Last week a former client sent us a powerful piece of writing they’ve called ‘I have not forgotten’ – a reminder of the destruction that alcohol addiction had on him and his family. In this he reflects on the utter pain and darkness his alcoholism brought to their lives and expresses determination not to let addiction devastate them again.
This personal and relatable piece can be read below and we are extremely grateful that he has given his consent for us to share it.
I Have Not Forgotten
I will never forget the past nor wish to shut the door on it. A day does not go past when I don’t remember the love I have for my children but also the pain I have caused my family. The love I have for them and what I have put myself through and them will haunt me.
There is goodness, light and love. However there is also pain, destruction and coldness.
It is up to us which seeds we want to water. But I will never forget that dark place that human souls go to from alcoholism, as it keeps me away from that steady fall into destruction, madness and pain.
I have not forgotten or will ever forget what I have put people I love the most through. How every moral compass was eventually thrown away and how my soul left me inch by inch, addiction robbing me of goodness, of life, of love.
I will not forget driving my daughters drunk in the car, I will not forget Ellie saying she cries for me every night, knowing I have abandoned her. I will not forget the constant promises made to my ex-wife only to build her up and then pull everything down. I will not forget the lies, the broken dreams and hurt. I will not forget the power of addiction and its ability to obliterate everything in its path.
I will not back down, I will not run. I will stand and face the person in the mirror. I will change, to stand still is to die. I will change for my children, I will change to put right the damage to my ex-wife. I will humble myself and take responsibility for my actions. I will not fall into self-pity. I will not fall into martyrdom or egotistical thinking.
Please let me never forget, as that is what keeps me awake.
I can turn my suffering into an opportunity to become a better person and the present and loving father I know I can be.
Like a stabbing pain in my chest, I shall live with regret my whole life.
You can be as mad as a mad dog for the way life has treated you. But in the end you have to let go.
It is up to us how we would like to live our lives and undo all the patterns and badness of our parents.
It is up to us to end the cycle of addiction from our ancestors and to provide new roads for our children.
Who do I want to be. A maker of peace and harmony or hate and confusion.
The choice is mine and yours.

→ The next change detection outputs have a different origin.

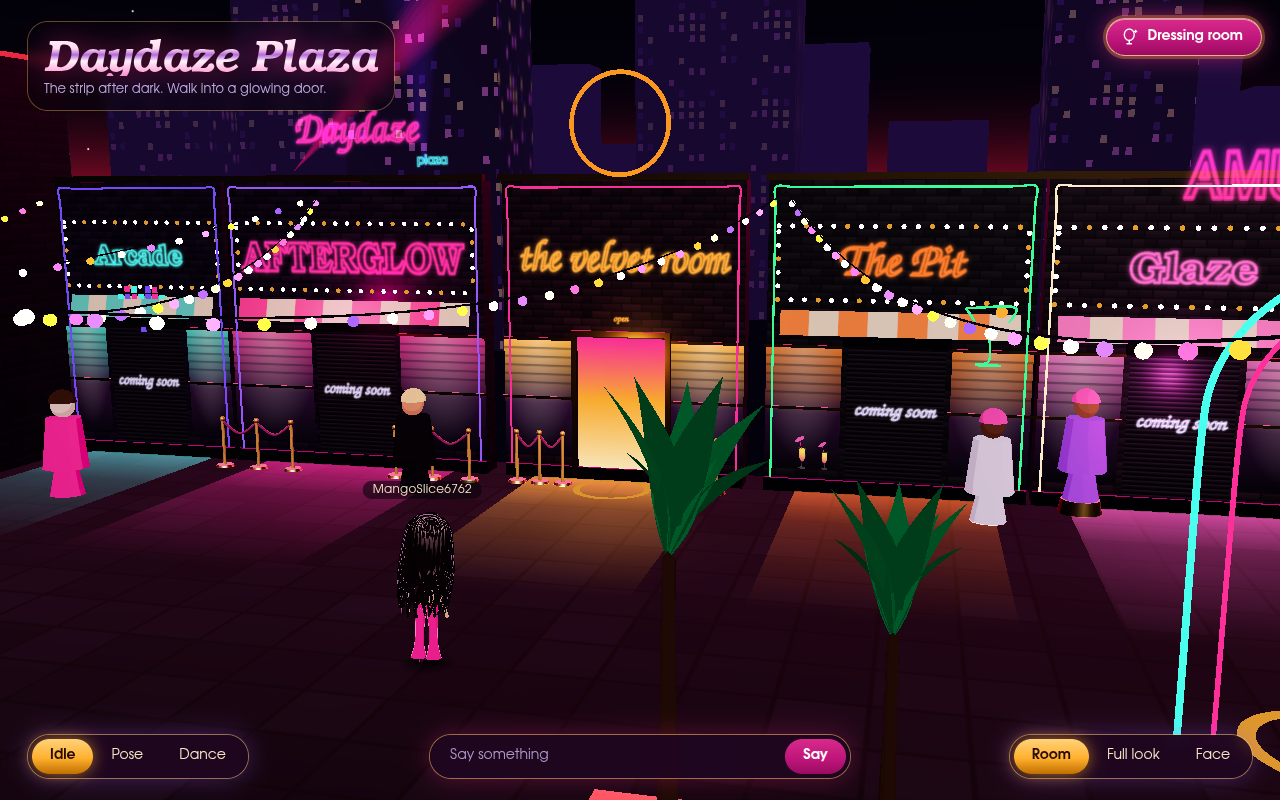
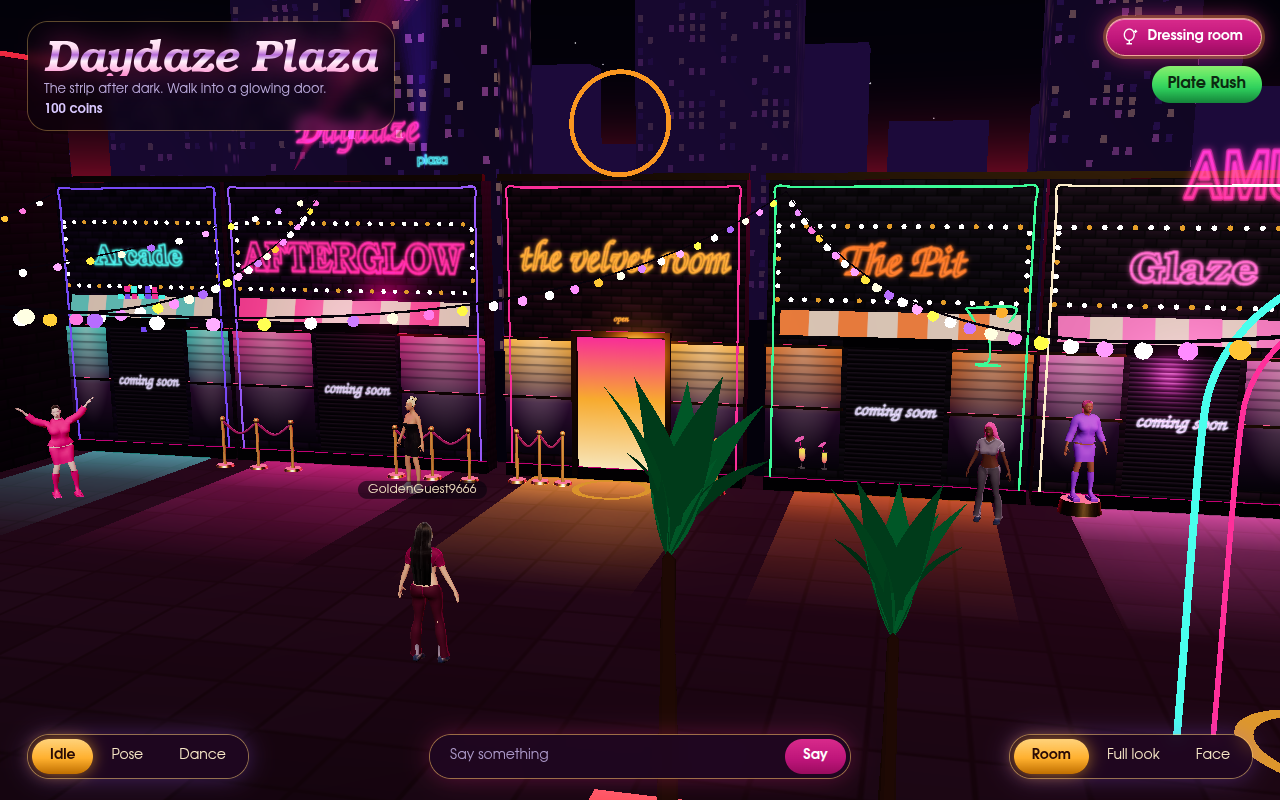
feat(npc): crowds are 3D dolls now
The crowd stand-in renders the full doll; the LOD body keeps a club crowd
cheap (Pulse 115 calls, 215k triangles on the low tier).

diff --git a/src/client/rooms/shared/CrowdFigure.tsx b/src/client/rooms/shared/CrowdFigure.tsx
@@ -1,14 +1,11 @@
-import { useFrame } from "@react-three/fiber";
-import { useMemo, useRef } from "react";
-import * as THREE from "three";
 import type { Look } from "../../../game/look.ts";
-import { useReducedMotion } from "../../motion.ts";
+import { Doll } from "../../avatar/Doll.tsx";
 
 /**
- * A low-poly stand-in for a full doll for background figures: four meshes
- * that share three materials, in the look's skin, hair and outfit colours.
- * A full doll costs about sixty draw calls, so a club can afford only a few.
- * `dance` bobs the figure on the beat; reduced motion holds it still.
+ * A background figure: the full 3D doll, dancing or idling. Far from the
+ * camera the doll drops to its low-poly body, so a club crowd costs a few
+ * draw calls each. Once a cheap stand-in for the 60-call toon doll; the props
+ * stay so every crowd scene keeps working.
  */
 export function CrowdFigure({
   look,
@@ -19,36 +16,5 @@ export function CrowdFigure({
   dance?: boolean;
   seed?: number;
 }) {
-  const body = useRef<THREE.Group>(null);
-  const calm = useReducedMotion();
-  const mats = useMemo(
-    () => ({
-      skin: new THREE.MeshToonMaterial({ color: look.skin }),
-      hair: new THREE.MeshToonMaterial({ color: look.hairColor }),
-      outfit: new THREE.MeshToonMaterial({ color: look.outfitColor }),
-    }),
-    [look.skin, look.hairColor, look.outfitColor],
-  );
-  useFrame(({ clock }) => {
-    if (!body.current || !dance || calm) return;
-    const t = clock.elapsedTime * 4 + seed;
-    body.current.position.y = Math.abs(Math.sin(t)) * 0.06;
-    body.current.rotation.z = Math.sin(t * 0.5) * 0.06;
-  });
-  return (
-    <group ref={body}>
-      <mesh position={[0, 0.95, 0]} material={mats.outfit}>
-        <cylinderGeometry args={[0.3, 0.4, 0.9, 10]} />
-      </mesh>
-      <mesh position={[0, 0.25, 0]} material={mats.outfit}>
-        <cylinderGeometry args={[0.2, 0.3, 0.5, 10]} />
-      </mesh>
-      <mesh position={[0, 1.6, 0]} material={mats.skin}>
-        <sphereGeometry args={[0.2, 12, 10]} />
-      </mesh>
-      <mesh position={[0, 1.67, -0.02]} material={mats.hair}>
-        <sphereGeometry args={[0.23, 12, 8, 0, Math.PI * 2, 0, Math.PI / 2]} />
-      </mesh>
-    </group>
-  );
+  return <Doll look={look} mood={dance ? "dance" : "idle"} seed={seed} />;
 }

When the time draws near and you take your final breath, do you want to be at peace and surrounded by your family knowing you have done everything in your power to love them, to support them, to lead them on a path. Or do you want to leave this world knowing you let them down and yourself, knowing that you caused pain. Knowing that the nurses face will be the last one you see and not your loved ones.
You get one shot, one shot to make things right.
Take it and never look back.
I will never forget.